I don't often get the chance to break out my mesquite or hickory wood chips but with this recipe, this is exactly what I can do! For one thing, the beefy flavor of this cut tastes amazing when infused with mesquite or hickory smoke flavor.
As it is a larger section, there is less risk of the meat tasting bitter or being overpowered by the smoke flavor. If you aren't sure about going full steam ahead with only these potent woods, mix in plenty of oak for good measure.
In the recipe I have set the smoker to 250°F. I have found that this is a good balance of low and slow cooking without taking the sirloin roast too long to cook.
Of course, this is for larger sections.
If your sirloin tip roast is less than 3lbs, I would suggest going with a lower temperature. You can keep it at 180°F. Remember, there are a lot of grills and smokers that struggle with such low temps so you will need to keep an eye on this and make sure that the proper temp is maintained.
There are also people who like to start at 250°F and then smoke it at this temperature for about one and a half to two hours. This allows you to get crispy exterior. Then, they go down to 180°F or even lower to ensure that they don't overcook the meat. This lower temperature is also great for a stronger smoke flavor as well.
Here are the guidelines to follow while smoking:

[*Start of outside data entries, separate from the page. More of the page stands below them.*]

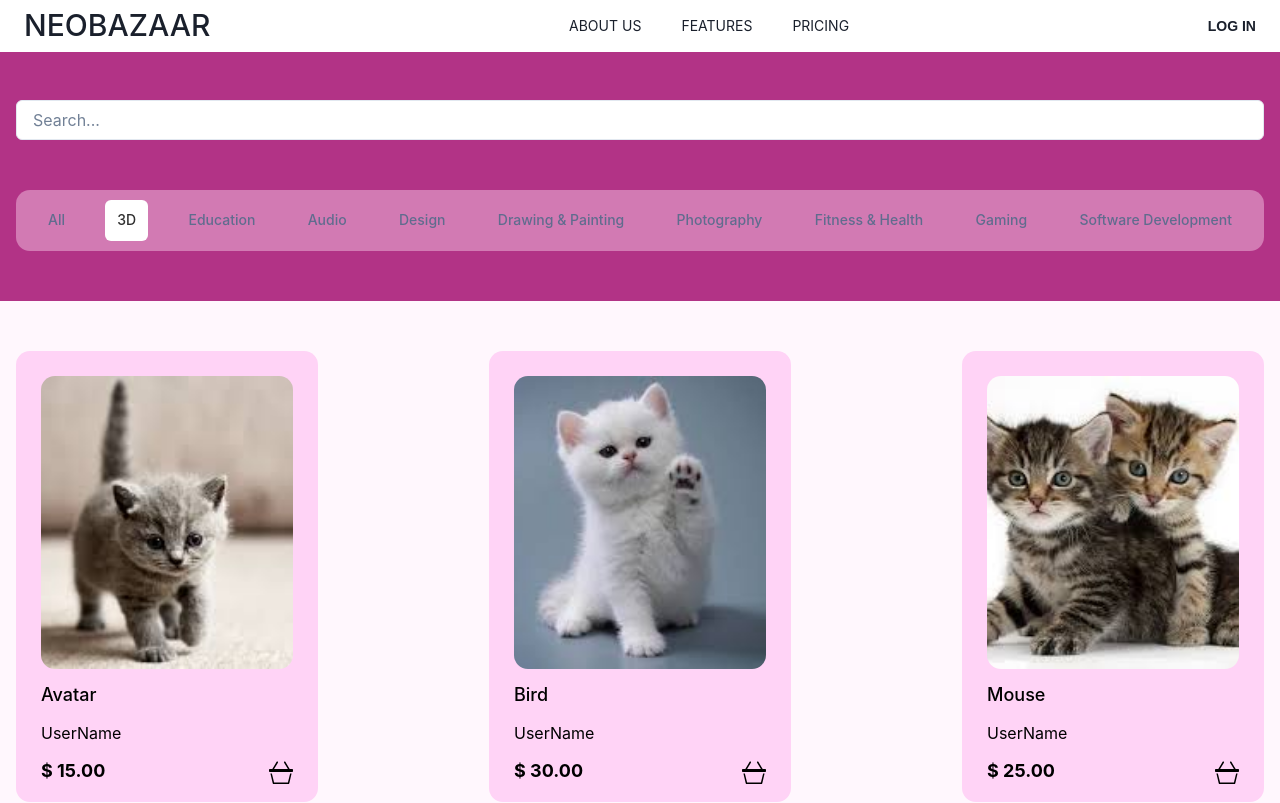
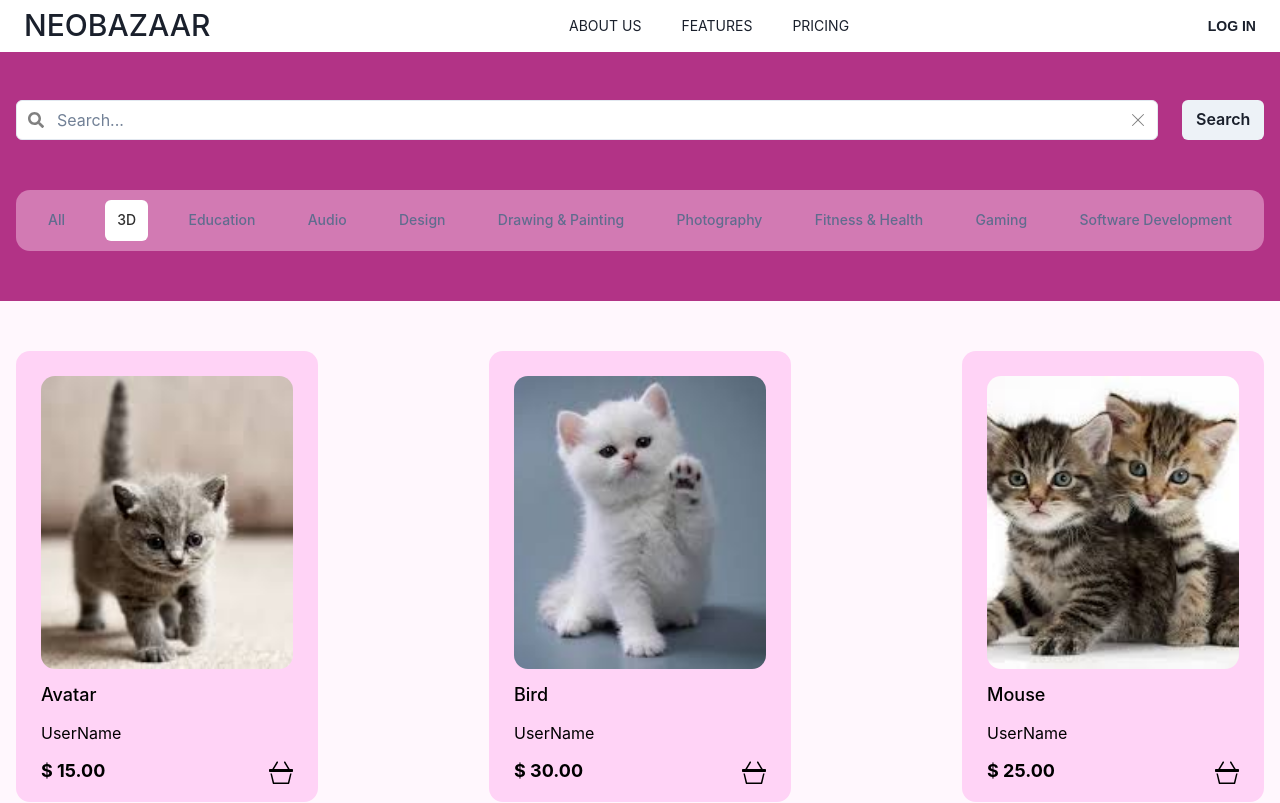
Before and after one commit to lada000/DigitalBazaar, a React (Create React App) app: page /3D in a window 1280 px wide. Shown: the top 803 px of the page. Built offline with nearby package versions, Linux system fonts and the light colour scheme.

Commit message:
Add Search

```diff
--- a/src/pages/CardList/_categoryFilter.jsx
+++ b/src/pages/CardList/_categoryFilter.jsx
@@ -1,21 +1,23 @@
-import React, { useState, useEffect } from 'react';
+import React, { useState, useEffect, useCallback } from 'react';
 import { Box, Button, Container } from "@chakra-ui/react";
-import { Link as ReactRouterLink, useLocation, useParams } from "react-router-dom";
+import { Link as ReactRouterLink, useLocation, useParams, useNavigate   } from "react-router-dom";
 
 
 
 const CategoryFilter = () => {
   const location = useLocation();
+  const navigate = useNavigate();
   const [selectedCategory, setSelectedCategory] = useState('All');
 
   useEffect(() => {
-     const pathCategory = location.pathname.split('/')[1];
-     setSelectedCategory(pathCategory || 'All');
+      const pathCategory = location.pathname.split('/')[1];
+      setSelectedCategory(pathCategory || 'All');
   }, [location]);
 
-  const handleCategoryClick = (category) => {
-     setSelectedCategory(category);
-  };
+  const handleCategoryClick = useCallback((category) => {
+    navigate(`/${category}`);
+   }, [navigate]);
+
 
  const ButtonStyle = (category) => ({
     color: selectedCategory === category ? '#2F2F2F' : '#606C8E',
@@ -45,28 +47,28 @@ const CategoryFilter = () => {
 };
 
 const backgroundColor = sectionFilterAndSearchBackgrounds[category] || "#ffffff";
-
-
-
  return (
     <Box as="section" className="AllCategories" padding='25px 0 50px'>
       <Container maxW="8xl" padding='0px'>
-        <Box display="flex" justifyContent="space-between" bg={backgroundColor} borderRadius="14px" padding="10px">
-        <ReactRouterLink to="/All"><Button sx={ButtonStyle('All')} onClick={() => handleCategoryClick('All')}>All</Button></ReactRouterLink>
-          <ReactRouterLink to="/3D"> <Button sx={ButtonStyle('3D')} onClick={() => handleCategoryClick('3D')}>3D</Button></ReactRouterLink>
-          <ReactRouterLink to="/Education"> <Button sx={ButtonStyle('Education')} onClick={() => handleCategoryClick('Education')}>Education</Button></ReactRouterLink>
-          <ReactRouterLink to="/Audio"> <Button sx={ButtonStyle('Audio')} onClick={() => handleCategoryClick('Audio')}>Audio</Button></ReactRouterLink>
-          <ReactRouterLink to="/Design"> <Button sx={ButtonStyle('Design')} onClick={() => handleCategoryClick('Design')}>Design</Button></ReactRouterLink>
-          <ReactRouterLink to="/Drawing-&-Painting"> <Button sx={ButtonStyle('Drawing-&-Painting')} onClick={() => handleCategoryClick('Drawing-&-Painting')}>Drawing & Painting</Button></ReactRouterLink>
-          <ReactRouterLink to="/Photography"> <Button sx={ButtonStyle('Photography')} onClick={() => handleCategoryClick('Photography')}>Photography</Button></ReactRouterLink>
-          <ReactRouterLink to="/Fitness-&-Health"> <Button sx={ButtonStyle('Fitness-&-Health')} onClick={() => handleCategoryClick('Fitness-&-Health')}>Fitness & Health</Button></ReactRouterLink>
-          <ReactRouterLink to="/Gaming"> <Button sx={ButtonStyle('Gaming')} onClick={() => handleCategoryClick('Games')}>Gaming</Button></ReactRouterLink>
-          <ReactRouterLink to="/Software-&-Development"> <Button sx={ButtonStyle('Software-&-Development')} onClick={() => handleCategoryClick('Software-&-Development')}>Software Development</Button></ReactRouterLink>
+      <Box display="flex" justifyContent="space-between" bg={backgroundColor} borderRadius="14px" padding="10px">
+          <Button sx={ButtonStyle('All')} onClick={() => handleCategoryClick('All')}>All</Button>
+          <Button sx={ButtonStyle('3D')} onClick={() => handleCategoryClick('3D')}>3D</Button>
+          <Button sx={ButtonStyle('Education')} onClick={() => handleCategoryClick('Education')}>Education</Button>
+          <Button sx={ButtonStyle('Audio')} onClick={() => handleCategoryClick('Audio')}>Audio</Button>
+          <Button sx={ButtonStyle('Design')} onClick={() => handleCategoryClick('Design')}>Design</Button>
+          <Button sx={ButtonStyle('Drawing-&-Painting')} onClick={() => handleCategoryClick('Drawing-&-Painting')}>Drawing & Painting</Button>
+          <Button sx={ButtonStyle('Photography')} onClick={() => handleCategoryClick('Photography')}>Photography</Button>
+          <Button sx={ButtonStyle('Fitness-&-Health')} onClick={() => handleCategoryClick('Fitness-&-Health')}>Fitness & Health</Button>
+          <Button sx={ButtonStyle('Gaming')} onClick={() => handleCategoryClick('Gaming')}>Gaming</Button>
+          <Button sx={ButtonStyle('Software-&-Development')} onClick={() => handleCategoryClick('Software-&-Development')}>Software Development</Button>
         </Box>
       </Container>
     </Box>
  );
 };
 
+const MemoizedCategoryFilter = React.memo(CategoryFilter);
 
-export default CategoryFilter;
+
+
+export default MemoizedCategoryFilter;
--- a/src/pages/CardList/_productCard.jsx
+++ b/src/pages/CardList/_productCard.jsx
@@ -1,5 +1,5 @@
 import React from "react";
-import { Container, Box, Center, Link, Text } from "@chakra-ui/react";
+import { Box, Image, Text } from "@chakra-ui/react";
 import { BsBasket3 } from "react-icons/bs";
 
 
@@ -30,7 +30,7 @@ const ProductCard = ({ product }) => {
       borderRadius='14px'
       p='25px'
       color='#000'>
-      <img
+      <Image
         src={photo}
         alt={name}
         width='100%'
--- a/src/pages/CardList/_search.jsx
+++ b/src/pages/CardList/_search.jsx
@@ -1,25 +1,52 @@
-import React, { useState } from 'react';
-import { Box, Input, InputRightElement, IconButton } from '@chakra-ui/react';
-import { SearchIcon, CloseIcon } from '@chakra-ui/icons';
+import React, { useState } from "react";
+import {
+  Box,
+  Input,
+  InputRightElement,
+  InputLeftElement,
+  Button,
+  InputGroup,
+} from "@chakra-ui/react";
+import { FaSearch } from "react-icons/fa";
+import { BsXLg } from "react-icons/bs";
 
+const Search = ({ onSearch }) => {
+  const [searchQuery, setSearchQuery] = useState("");
 
-const Search = ({ products }) => {
+  const handleSearch = (event) => {
+    if (event.key === "Enter" || event.type === "click") {
+      event.preventDefault();
+      onSearch(searchQuery);
+    }
+  };
+
+  const handleClear = () => {
+    setSearchQuery("");
+    onSearch("");
+  };
 
   return (
-    <Box       padding='50px 0 25px'
-    >
-      <Input
-      bg='white'
-        placeholder="Search..."
-        rightElement={
-          <InputRightElement>
-            <IconButton
-              aria-label="Clear search"
-              icon={<CloseIcon />}
-            />
-          </InputRightElement>
-        }
-      />
+    <Box padding='50px 0 25px' display='flex' gap={6}>
+      <InputGroup position='relative'>
+        <InputLeftElement
+          pointerEvents='none'
+          children={<FaSearch color='gray' />}
+        />
+        <Input
+          type='text'
+          bg='white'
+          placeholder='Search...'
+          value={searchQuery}
+          onChange={(e) => setSearchQuery(e.target.value)}
+          onKeyDown={handleSearch}
+        />
+        <InputRightElement
+          cursor='pointer'
+          children={<BsXLg color='gray' />}
+          onClick={handleClear}
+        />
+      </InputGroup>
+      <Button onClick={handleSearch}>Search</Button>
     </Box>
   );
 };
--- a/src/pages/CardList/productCatalog.jsx
+++ b/src/pages/CardList/productCatalog.jsx
@@ -1,12 +1,12 @@
-import React from "react";
+import React, { useState, useEffect } from 'react';
 import Header from "../../components/Header";
-import { Container, Box, Text, Link as ChakraLink } from "@chakra-ui/react";
-import { useLocation } from "react-router-dom";
+import { Container, Box } from "@chakra-ui/react";
 import { useParams } from "react-router-dom";
 import ProductCard from "./_productCard";
-import CategoryFilter from "./_categoryFilter";
+import MemoizedCategoryFilter from "./_categoryFilter";
 import Search from "./_search";
 import products from "./_products";
+
 
 const categoryFilterBackgrounds = {
   "3D": "#B23386",
@@ -33,8 +33,6 @@ const categoryBackgrounds = {
   "Software-&-Development": "#F8F7F7",
 };
 
-
-
 function ProductList({ products, backgroundColor }) {
   return (
     <Box
@@ -51,15 +49,40 @@ function ProductList({ products, backgroundColor }) {
   );
 }
 
+
+
 const ProductCatalog = () => {
-  const { category } = useParams();
-  let filteredProducts = products;
+    const { category } = useParams();
+    const [filteredProducts, setFilteredProducts] = useState(products);
+    const [searchResults, setSearchResults] = useState([]);
+    const [isSearchActive, setIsSearchActive] = useState(false);
 
- if (category && category !== 'All') {
-    filteredProducts = products.filter(
-      (product) => product.category === category,
+    useEffect(() => {
+       if (category && category !== 'All') {
+         setFilteredProducts(products.filter((product) => product.category === category));
+       } else {
+         setFilteredProducts(products);
+       }
+       setSearchResults([]);
+       setIsSearchActive(false);
+    }, [category, products]);
+
+    const handleSearch = (query) => {
+       const results = filteredProducts.filter((product) => product.name.toLowerCase().includes(query.toLowerCase()));
+       setSearchResults(results);
+       setIsSearchActive(true);
+    };
+
+   function NoResults() {
+    return (
+       <div>
+         <p>
+           No products found.
+         </p>
+       </div>
     );
- }
+   }
+
 
   const backgroundColor = categoryBackgrounds[category] || "#ffffff";
   const filterBackgrounds = categoryFilterBackgrounds[category] || "#ffffff";
@@ -69,15 +92,22 @@ const ProductCatalog = () => {
       <Box bg={filterBackgrounds} marginTop='50px' maxH='270px'>
         <Container maxW='8xl'>
           <Box>
-          <Search products={filteredProducts} />
-          <CategoryFilter/>
+          <Search onSearch={handleSearch} />
+          <MemoizedCategoryFilter/>
           </Box>
         </Container>
       </Box>
       <Container maxW='8xl'>
         <Box as="section" className="productList" margin="50px 0">
-        <ProductList products={filteredProducts} />
-        </Box>
+        {isSearchActive ? (
+            searchResults.length > 0 ? (
+              <ProductList products={searchResults} />
+            ) : (
+              <NoResults />
+            )
+          ) : (
+            <ProductList products={filteredProducts} />
+          )}   </Box>
       </Container>
     </Box>
   );
--- a/src/routes/routers.jsx
+++ b/src/routes/routers.jsx
@@ -8,6 +8,7 @@ import { useLocation } from "react-router-dom";
 import SignUp from "../pages/signUp";
 import ProductCatalog from "../pages/CardList/productCatalog";
 import CategoryFilter from "../pages/CardList/_categoryFilter";
+
 
 const ScrollToTop = () => {
   const { pathname } = useLocation();
```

Now, your smoked sirloin tip cut isn't going to have much of a fat cap. However, as I explained before, even the thin layer of fat can go a long way in keeping your lean cut tender and moist.
While there can be a great deal of debate about whether the fat should be facing up and down, there is actually a simple answer. The fat layer should be facing the direction of the heat source.
So, check your smoker or your grill and determine which direction the heat is coming from. It is as simple as that.
The last thing that you want to do is to overcook this cut. Keeping it in the smoker for even a little bit longer than you should can result in a very tough cut.
The sirloin tip roast is typically cooked to medium rare - an internal temperature of around 135°F. I would advise you to not let the roast cook any further than this.
This means that you need to use an instant read or digital thermometer here. It isn't enough to just monitor the cooking time as you can get it wrong quite easily. Instead, keep a careful eye on the temperature.
Now, as you may be aware there is a phenomenon known as carryover cooking. This is where the temperature of the meat continues to rise even after it is taken off the heat source. The beef can go up as much as 10 degrees before cooling down.
It is due to this that I would suggest taking your roast out at the 125°F mark. If this feels a little rare to use, do it at 135°F instead.
There are some people who like to treat this section like a steak. Thus, they reverse sear it - this is where the meat is placed on a very hot grill for a short period of time. This creates a charred exterior which can add quite a bit of flavor.
So, is this something that you should try?
I'm not a big fan of reverse searing such a large section, but this is up to you. And, if you are curious about the results, it is certainly an experiment that you should carry out.
I will give you one piece of advice, though. Make sure to take this roast off the smoker at the right time, though, so it can still be medium rare once cooked at a higher temperature. To avoid making any mistakes, do this at 125°F.
And, even while searing the meat, watch the internal temp as this will let you know precisely when to take the meat off the grill.
Always rest the section - this allows the meat to reabsorb and distribute any juices that have been lost during the process. In the recipe, I have mentioned 10 minutes but letting it rest for a little longer certainly can't hurt.
Remember, the larger the section, the more time that it needs to rest. I really wouldn't rush this process if I were you.
Here, it is all about cutting the beef as thin as possible. This ensures that each slice - and each - bit will be nice and tender. Avoid going for larger blocks as this can ruin the effect a little.
If serving for a large group, make sure to cut into lots of thin slices beforehand.
Smoked sirloin tip roast may sound like unusual fare but it is certainly a dish that you are going to want to try out. And, now you know exactly what you need to do too!